Source: Sherman Publications

Leonard kids learn facts about fresh water

by Trevor Keiser

October 03, 2012

After second graders from Leonard Elementary raised nearly $360 to go towards a well for fresh drinking water in Rwanda last year, second grade teachers Mrs. Sarah Ashley and Mrs. Chelsea Schlak have decided to do it again this year.

As a part of Oxford Community Schools’ International Baccalaureate unit “Sharing the Planet” students had investigate humans’ impact on earth’s natural resources and decide how they could take action to help. When Ashley and Schlak found “The Water Project,” which works to provide clean, safe drinking water by building wells in countries where drinking water is limited or contaminated, they thought it would a great way to help their students understand the concepts of the unit.

“We were looking to making a global connection in our unit,” Schlak said. “The Water Project was a great way to speak of other countries around the world and have our kids become internationally minded.”

Since the actual non-profit is called “The Water Project,” Ashley said Leonard called theirs “The Water Challenge.” The students were challenged to give up drinking bottled anything, including bottled water to reduce plastic and waste. This was to help them focus on how much water they consume and how readably available it is in the United States.

Schlak said they not only had them chart how much water they drank in a day, but how much water was used to wash their hands, bathe themselves, and cooked with.

“A lot of the videos through the water project, resources we showed them were of kids their age, so they felt like they could relate and connect to them,” Schlak said.

“Their eyes were opened to the lack of access to clean drinking water around the world,” added Ashley. “It was a great experience for our kids.”

The challenge not only opened the eyes of the students, but the teachers as well.

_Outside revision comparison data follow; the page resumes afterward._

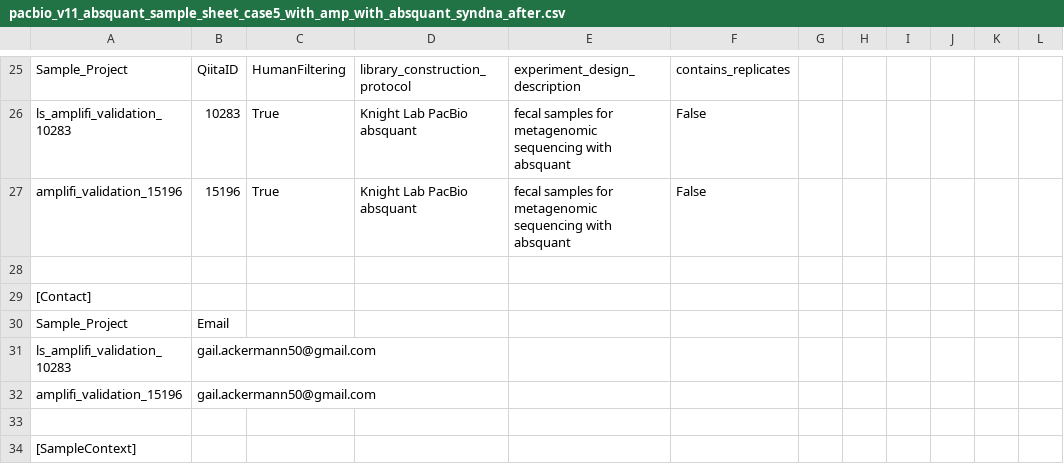
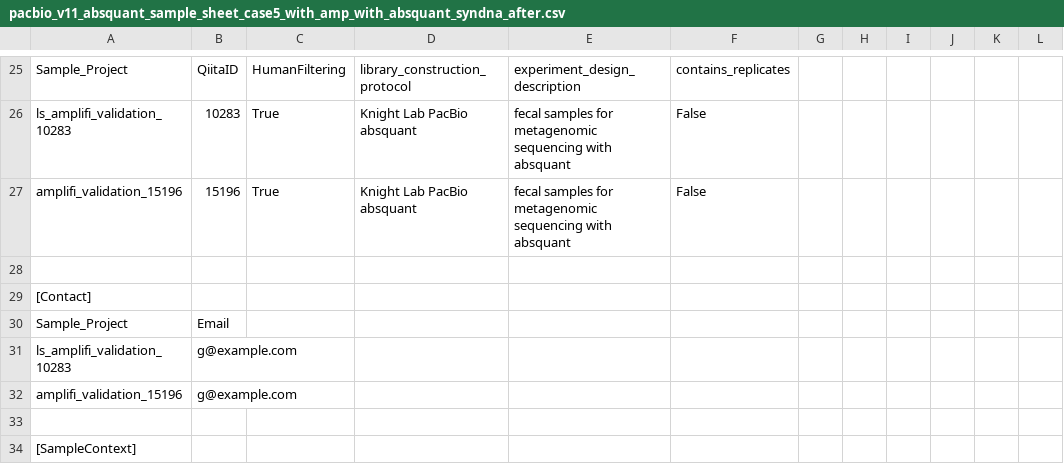
Before and after one commit to biocore/kl-metapool, a CSV file: notebooks/test_output/SampleSheets/pacbio_v11_absquant_sample_sheet_case5_with_amp_with_absquant_syndna_after.csv, drawn as a sheet; only a part is shown, gaps mark what is left out; the diff names each change by its address in the sheet, - before the commit and + after, or states it on an @@ line.

```diff
--- a/notebooks/test_output/SampleSheets/pacbio_v11_absquant_sample_sheet_case5_with_amp_with_absquant_syndna_after.csv
+++ b/notebooks/test_output/SampleSheets/pacbio_v11_absquant_sample_sheet_case5_with_amp_with_absquant_syndna_after.csv
-B31:B32: gail.ackermann50@gmail.com
+B31:B32: g@example.com
```
Also changed, not shown: notebooks/test_output/SampleSheets/pacbio_v11_absquant_sample_sheet_case2_without_amp_with_absquant.csv, notebooks/test_output/SampleSheets/pacbio_v11_absquant_sample_sheet_case4_with_amp_with_absquant_syndna_before.csv, 16 other files.
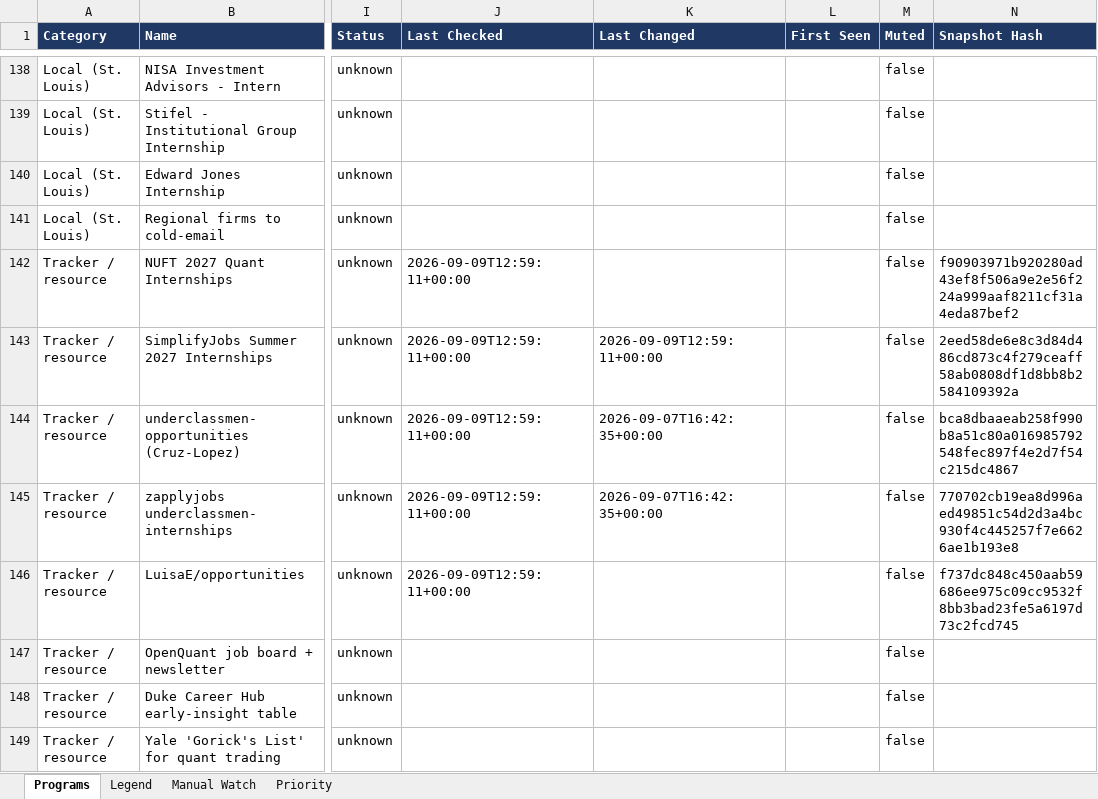
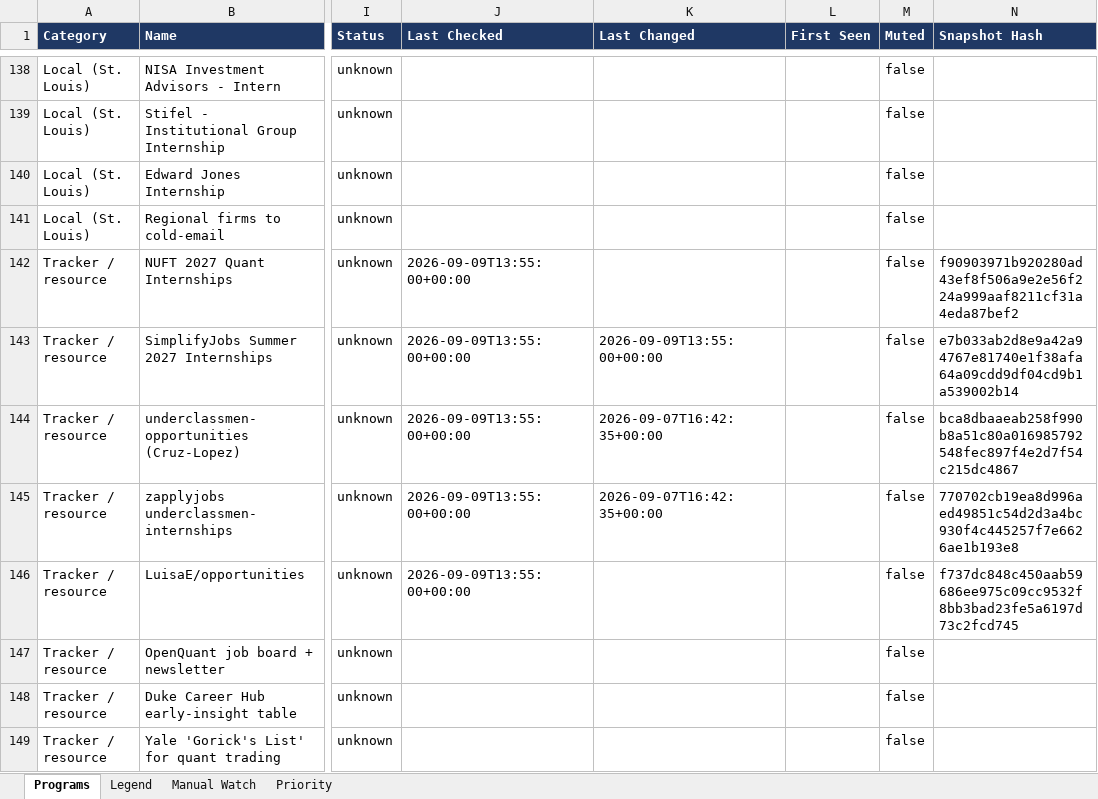
Before and after one commit to YeziShanYang/Internship-Opportunity-Aggregator, an Excel workbook: out/programs.xlsx, sheet Programs, drawn as a sheet; only a part is shown, gaps mark what is left out; values as stored, in another font and other column widths than the file's, no borders; the diff names each change by its address in the sheet, - before the commit and + after, or states it on an @@ line.

```diff
--- a/out/programs.xlsx (sheet Programs)
+++ b/out/programs.xlsx (sheet Programs)
-J142:J146 (Last Checked): 2026-09-09T12:59:11+00:00
+J142:J146 (Last Checked): 2026-09-09T13:55:00+00:00
-K143 (Last Changed): 2026-09-09T12:59:11+00:00
+K143 (Last Changed): 2026-09-09T13:55:00+00:00
-N143 (Snapshot Hash): 2eed58de6e8c3d84d486cd873c4f279ceaff58ab0808df1d8bb8b2584109392a
+N143 (Snapshot Hash): e7b033ab2d8e9a42a94767e81740e1f38afa64a09cdd9df04cd9b1a539002b14
```
Also changed, not shown: 3 other files.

“It was really enlightening to me because I am a bottle water drinker and the water here from the fountains is not very good, even the kids complain about it,” Schlak said. “During this challenge it was really difficult for me becasue I’d walk in with a bottle of water and the kids would tell me I couldn’t drink out of it. Then I’d be all day without water and be so thirsty, so I had to go out and buy a container to hold water in for my faucet at home.”

With a goal to raise $200, which would provide two families with clean water, they raised a total of $358.17 in just the two weeks they promoted it throughout their school. This year Ashley and Chelsea are hoping to make the project a month long and challenge other schools and as well as the community as a whole to become involved in the project as well.

The $358 along with 24 individual donors, and 12 companies and other schools donations went towards building a well to give an entire community fresh water in Rwanda. A community well costs $7,000. The well is expected to be completed in Feb. 2013.

“The school really came together and we were really blown away by how much we raised,” Ashley said. “We were just thrilled to contribute.”